SCEGGS DARLINGHURST

In This Together

How to deal with perfectionism in your daughter
The suggestions in this article are only applicable if your daughter really is a perfectionist, so it is important at the start to outline what perfectionism is and what behaviours indicate perfectionism.

If your daughter:

  • wants to do well,
  • works hard and strives to improve,
  • worries about up-coming examinations and doing well,
  • is hard on herself when she doesn’t do well, and is miserable or frustrated when she doesn’t perform at her best,

these are great attributes and you have nothing to worry about! High standards are important, and those behaviours are signs that she cares about doing well, and understands that important achievements come from hard work. This is all great!

None of those attributes above signal perfectionism.

A perfectionist person might be seen to do the following, regularly and repeatedly:

  • Spend many hours on a task designed to be done in 20 minutes or so.
  • Agonise over every tiny detail of a task until everything is perfect; excessive checking and the like.
  • Start again if a little mistake is made – unable to accept the slightest flaw.
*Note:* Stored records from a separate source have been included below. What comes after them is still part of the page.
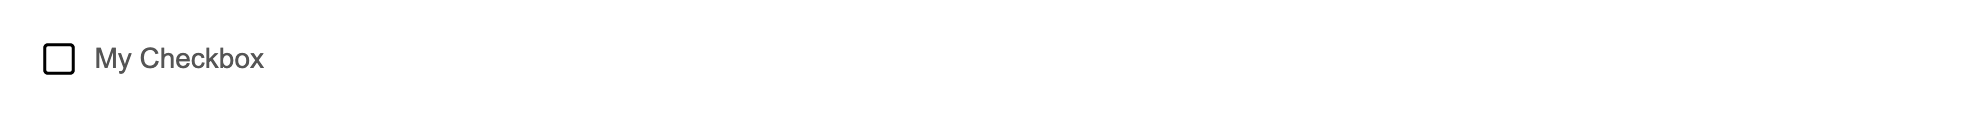
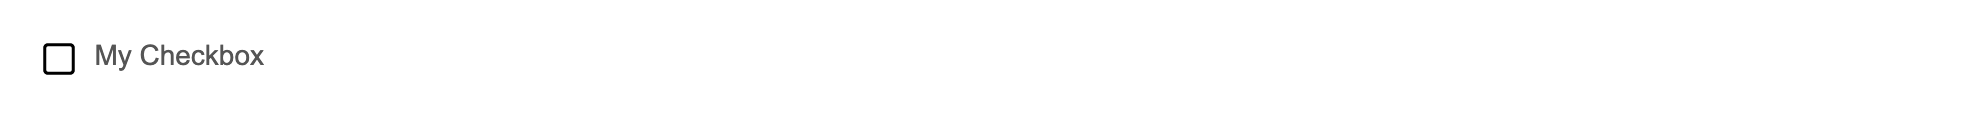
font test

Changed region(s): [[0.0309, 0.3814, 0.1544, 0.5847]]

diff --git a/src/options/Options.ts b/src/options/Options.ts
@@ -126,7 +126,7 @@ export class Options extends RapidElement {
       }
 
       .option .detail {
-        font-size: 85%;
+        font-size: 0.8em;
         color: rgba(0, 0, 0, 0.4);
       }
 
@@ -154,7 +154,7 @@ export class Options extends RapidElement {
         align-items: center;
         background: #eee;
         max-height: 0;
-        transition: max-height 200ms ease-in-out;
+        transition: max-height var(--transition-speed) ease-in-out;
         border-bottom-left-radius: var(--curvature-widget);
         border-bottom-right-radius: var(--curvature-widget);
         display: flex;

diff --git a/src/checkbox/Checkbox.ts b/src/checkbox/Checkbox.ts
@@ -41,7 +41,6 @@ export class Checkbox extends FormElement {
         margin-left: 8px;
         font-weight: 300;
         font-size: 14px;
-        line-height: 19px;
         flex-grow: 1;
       }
Even the look of the document is important, whilst that will not be particularly important to the teacher.
  • Be unable to hand an assignment or piece of work in to the teacher unless they think it is perfect – she might prefer to get zero for a task than to hand in something less than perfect and get, say, 8 out of 10.
  • Be overly and unrealistically down on any mark less than perfect, or any constructive criticism from the teacher. Take the slightest less-good mark as a sign that they are a complete failure.
  • Be overly anxious and worried about examinations, reports, tests and assignments that they are incapable of a normal, healthy life.
  • Often procrastinating – unwilling to start something unless they know exactly how to do it perfectly.
  • Sometimes they actually give up easily – the goal of a perfect mark in a piece of work seems so daunting and impossible, they just give up very quickly – often before they start.

The above behaviours of perfectionists are actually symptoms of anxiety. A perfectionist is an anxious person – a person consumed by their own inadequacies, worried about what other people will think of them.
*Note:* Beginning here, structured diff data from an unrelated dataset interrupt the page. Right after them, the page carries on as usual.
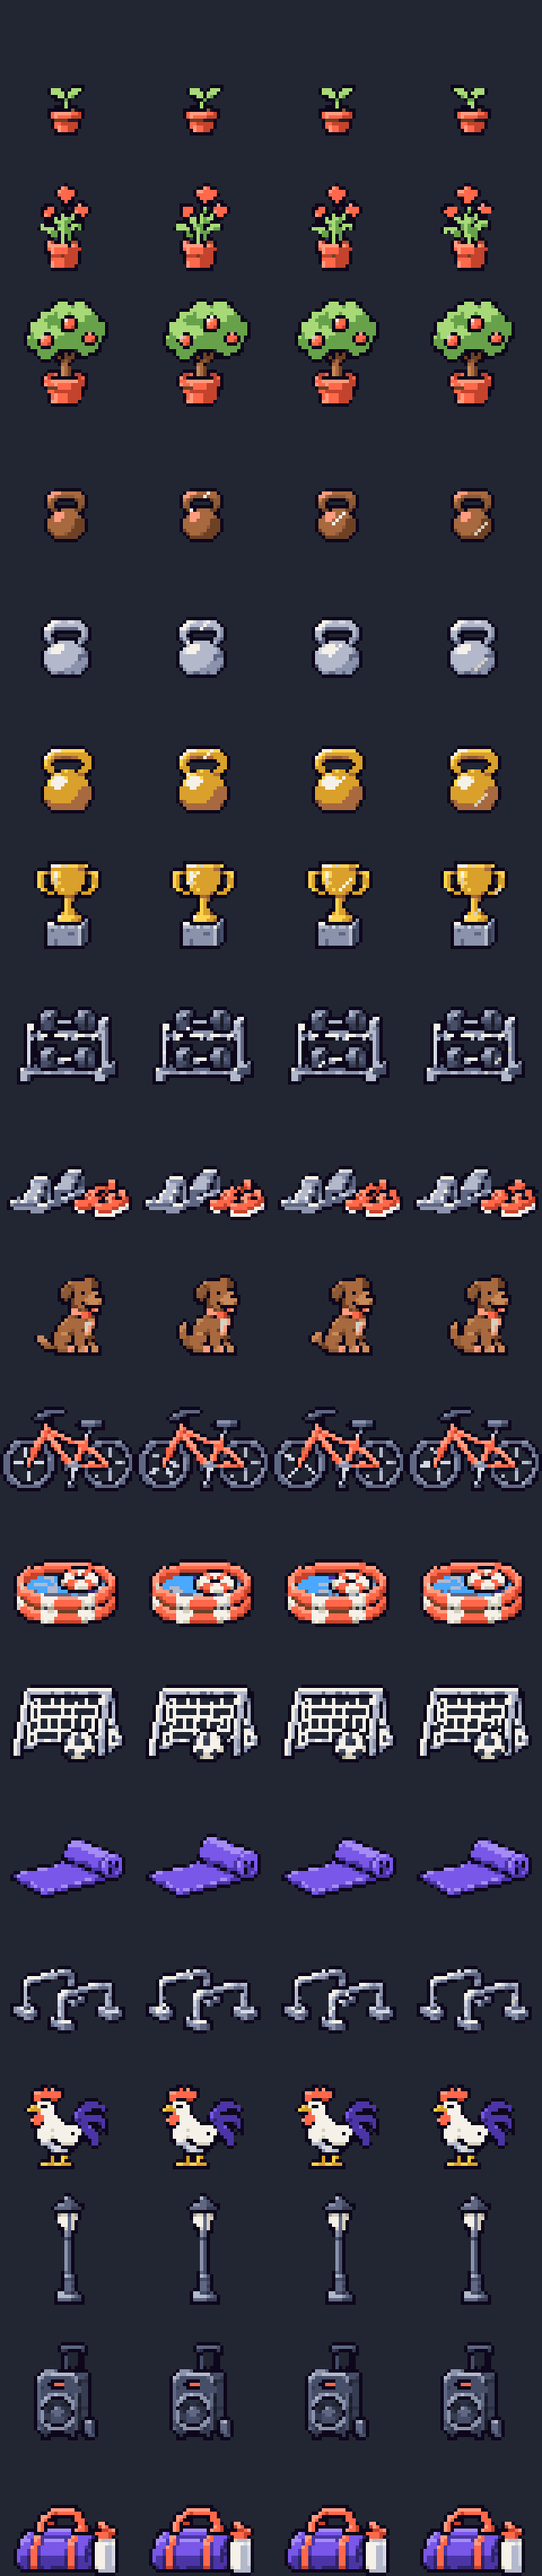
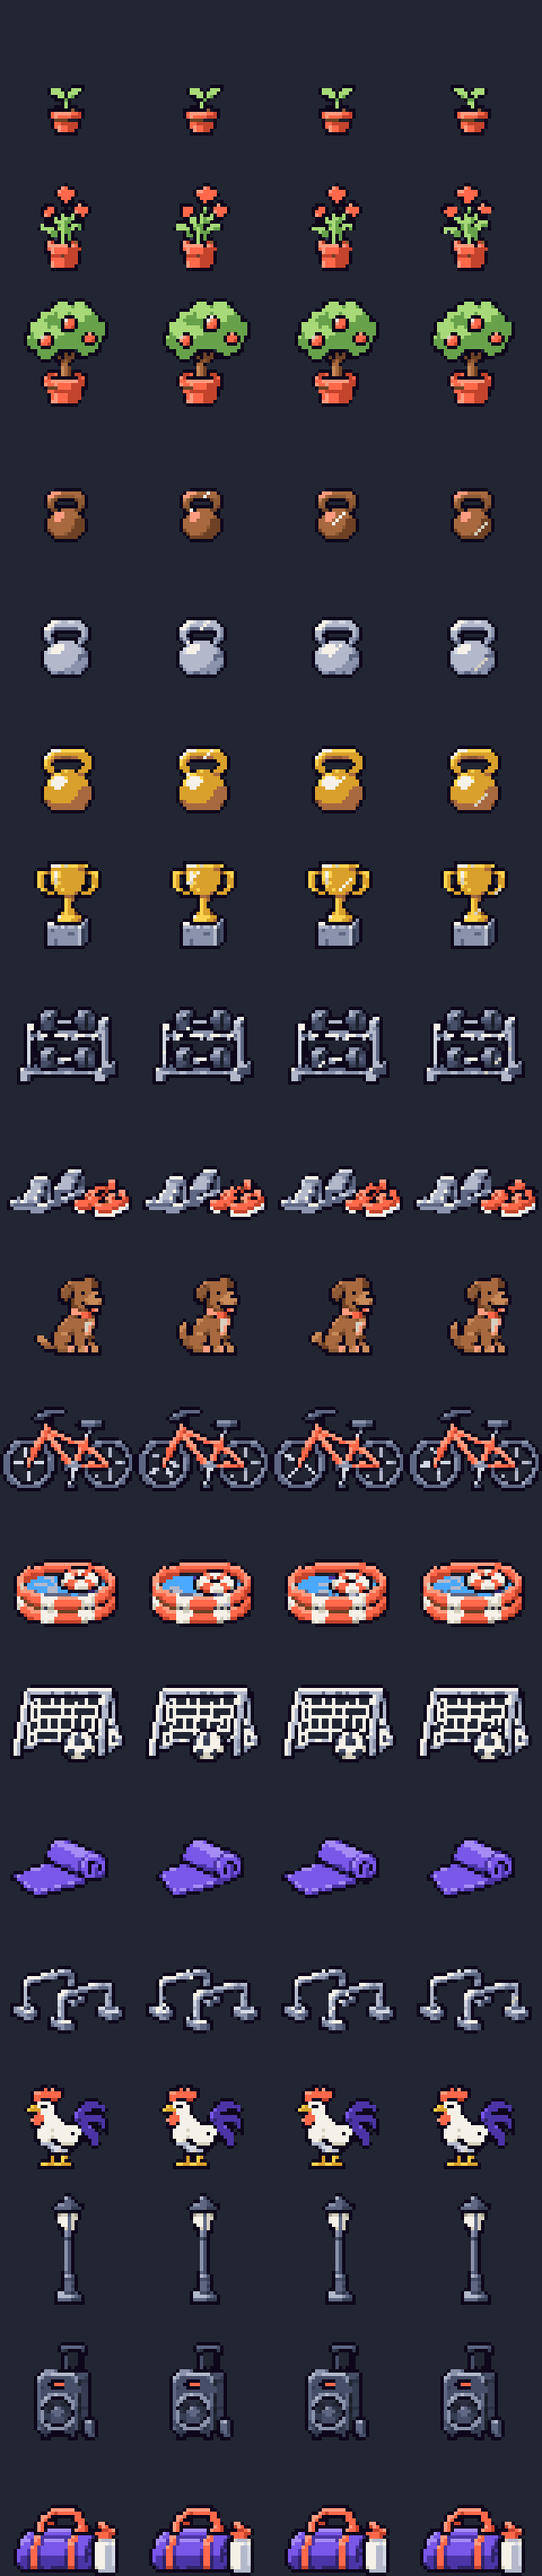
feat(jogo): tapete de ioga enrola e desenrola (Enfeite Zen)
Tira nova do ChatGPT. O quadro 1 veio desenhado de outro jeito, então o
build.py ganha ORDEM_DA_TIRA e o tapete usa os quadros 2, 3, 4, 3.

diff --git a/Wrexercise/webapp/src/features/jogo/enfeitesNaPraca.ts b/Wrexercise/webapp/src/features/jogo/enfeitesNaPraca.ts
@@ -21,7 +21,7 @@ const atlas = {
   ciclista: { linha: 10, esquerda: 0, largura: 40, altura: 25, ms: 160 },
   peixe: { linha: 11, esquerda: 4, largura: 31, altura: 20, ms: 260 },
   boleiro: { linha: 12, esquerda: 3, largura: 34, altura: 23, ms: 240 },
-  zen: { linha: 13, esquerda: 3, largura: 34, altura: 19, ms: 360 },
+  zen: { linha: 13, esquerda: 3, largura: 29, altura: 18, ms: 360 },
   pesodocorpo: { linha: 14, esquerda: 3, largura: 34, altura: 20, ms: 260 },
   madrugador: { linha: 15, esquerda: 7, largura: 25, altura: 25, ms: 240 },
   noturno: { linha: 16, esquerda: 15, largura: 10, altura: 33, ms: 140 },

diff --git a/pixel-art/enfeites/build.py b/pixel-art/enfeites/build.py
@@ -87,6 +87,12 @@ BRILHO = {
 }
 GIZ, GIZ_SOMBRA = "#f5f1e8", "#d6d0c0"
 
+# A ordem dos quadros da tira (0 a 3), quando o quadro 1 do ChatGPT não combina com os outros: o
+# tapete veio com o quadro 1 desenhado de outro jeito, então o ciclo usa 2, 3, 4, 3.
+ORDEM_DA_TIRA = {
+    "zen": [1, 2, 3, 2],
+}
+
 (AQUI / "saida").mkdir(exist_ok=True)
 (AQUI / "preview").mkdir(exist_ok=True)
 
@@ -135,6 +141,8 @@ def main():
         elif BASE.exists() and tira.exists():
             altura = base.getbbox()[3] - base.getbbox()[1]
             quadros = recortar_grade(tira, 2, 2, QUADROS, LADO, cores, altura_do_primeiro=altura)
+            if conquista in ORDEM_DA_TIRA:
+                quadros = [quadros[i] for i in ORDEM_DA_TIRA[conquista]]
             # O quadro 1 da tira fica onde o objeto está na base: a tira só acrescenta o movimento.
             dx = base.getbbox()[0] - quadros[0].getbbox()[0]
             dy = base.getbbox()[3] - quadros[0].getbbox()[3]

diff --git a/pixel-art/enfeites/prompts-chatgpt.md b/pixel-art/enfeites/prompts-chatgpt.md
@@ -127,7 +127,7 @@ pixels) and loops smoothly from frame 4 back to frame 1.
 | 11 | a parked bicycle | the front wheel turns slowly: the spokes rotate a little each frame (1, 2, 3, 4), and the frame and the rear wheel stay still. |
 | 12 | a kiddie pool with a floating buoy | the water shimmers and the buoy bobs: the light ripples on the water move each frame, and the buoy is 1 px lower in frames 2 and 3. |
 | 13 | a mini football goal with a ball | the ball rocks and the net ripples: 1 rest, 2 ball rolls 1 px left, 3 rest, 4 ball rolls 1 px right; the net bulges 1 px in frames 2 and 4. |
-| 14 | a half-unrolled yoga mat | the rolled end breathes: 1 rest, 2 the roll is 1 px taller, 3 rest, 4 the flat end's corner lifts 1 px. |
+| 14 | a half-unrolled yoga mat | the mat rolls up and unrolls slightly, like a breath: 1 rest; 2 the roll moves 1 px toward the flat end, which gets 1 px shorter, and the roll turns a little (the spiral at its end rotates); 3 the roll moves 2 px toward the flat end, the flat part 2 px shorter; 4 back to 1 px, as in frame 2. The roll keeps its size; only the flat part gets shorter and longer. |
 | 15 | a pair of parallettes | a glint runs along the bars: 1 none, 2 left bar, 3 right bar, 4 none. |
 | 16 | a standing rooster | the head bobs: 1 neutral, 2 head forward 1 px and down 1 px, 3 neutral, 4 head up with the beak open and the tail feathers fluffed. |
 | 17 | a street lamp post | frame 1 lamp OFF exactly as attached; frames 2, 3 and 4 the glass is lit yellow #ffd34e with a chalk core, and the brightness flickers slightly (2 full, 3 one row dimmer #d9a02b, 4 full). The pole never changes. |
@@ -145,6 +145,7 @@ pixels) and loops smoothly from frame 4 back to frame 1.
 
 1. Folha-base: separa as manchas que não são magenta e junta as que quase se encostam (o bloco de largada e os tênis) num objeto. Lê os objetos em ordem de leitura (linhas pela altura, da esquerda para a direita), e não pela grade: o ChatGPT às vezes põe 6 objetos numa linha. Se não achar exatamente 19, para com erro. Reduz **todas com a mesma escala**, pela cor mais comum de cada bloco, para que a maior ocupe os 40 px; assim os objetos mantêm as proporções reais. Cada objeto fica centrado e apoiado na base da célula.
 2. Tira: divide em 2×2 e reduz os 4 quadros com a escala que deixa o quadro 1 com a altura do objeto na base. Cada quadro mantém a posição relativa ao quadro 1 (um rabo que balança não arrasta o corpo), e o quadro 1 é alinhado ao objeto da base.
+   Se o quadro 1 da tira não combinar com os outros, ponha o Enfeite em `ORDEM_DA_TIRA` com a ordem dos quadros a usar (o tapete usa 2, 3, 4, 3).
    Se a parte que devia ficar parada (um vaso, uma base) tremer entre os quadros, ponha o Enfeite em `PARADO_EMBAIXO` no `build.py`: as linhas de baixo de todos os quadros passam a ser as do quadro 1.
 3. Troca cada cor pela mais próxima da paleta `wrexercise` (e das cores do script); o magenta vira transparente.
 4. Grava `saida/enfeites.png`, copia para `webapp/public/enfeites.png` e grava `preview/folha-4x.png` e `preview/animado.gif`.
So, here are some thing you can do:

1. Show that you are accepting of mistakes which your daughter makes. If she brings home a piece of work to show you, upset by a mark which was less than what she wanted, or with a critical comment from the teacher, or whatever, look for the positive things in the work. Praise those behaviours you want to reward – like the effort to get it done; about how you value the good things in the work; that you think she has done a good job; and you are proud of her even if the mark isn’t perfect. You love her for who she is, not for her marks.
2. Normalise mistakes. You will help your daughter be accepting of her own mistakes if you help her to see that others (including you yourself) make mistakes, that it is part of being human, and that people are OK with making mistakes from time to time. It is good to quietly observe when others make mistakes. It’s good to reinforce that you see mistakes as opportunities to learn.
3. Make sure your rules reinforce good, non-perfectionist behaviour. For example, don’t let her stay up all night getting everything perfect on an assignment or project. Have a “homework time is over” rule, and stick to it. When enforcing that rule, make it clear that everything doesn’t have to be perfect. Of course she could do a better job on an assignment if there were 28 hours in the day! But there aren’t. And so she can only do as much as she can in the available time. Balance in life is important, good sleep is important too, as is a good social life and positive family time. So say quietly: “Homework time is over now. I know you haven’t finished, but your teacher will be happy with what you have done so far. It’s time for bed now”.
4. If your daughter is panicking over work and her inability to do it, talk quietly to her, giving calm coping statements like: “You are doing fine, darling”, “Let’s just stop for a minute and collect our thoughts”; “We love you whether you do well in your maths test or not”. “Let’s take a break while you are panicking. You can’t think straight in that state of mind. We will come back to it after a little break”. Help her to breathe regularly and deeply. It would be a good idea to do something else – have a shower, go for a walk, and then come back to the work later.
5. Reinforce good behaviour. “It was great to see you persist, even when it got really hard”. “I noticed you kept calm and asked for help in a quiet voice. Well done”. Or “I noticed that you made a mistake but kept on going, rather than starting again. I am really proud of you for that”.
6. Praise effort, not grades. If your daughter thinks that getting really high marks is important to you, then she will focus on that. If she thinks that the effort she puts into something (within reason) is important to you, then she will focus on that. Effort is more important than the final mark.
7. Be patient. It takes a long while to help a teenager overcome unhelpful perfectionism. Being calm and accepting yourself is such an important first step, but it will take a long time until you start to see some improvement. So be patient!

If some of the symptoms of perfectionism are extreme, or if they persist for a long time, you could consult a specialist – talk to your daughter’s classroom teacher or Year Co-ordinator, one of our School Counsellors, or your GP. She may need more professional help.

Good luck and best wishes for the new term!

Jenny Allum
Head of School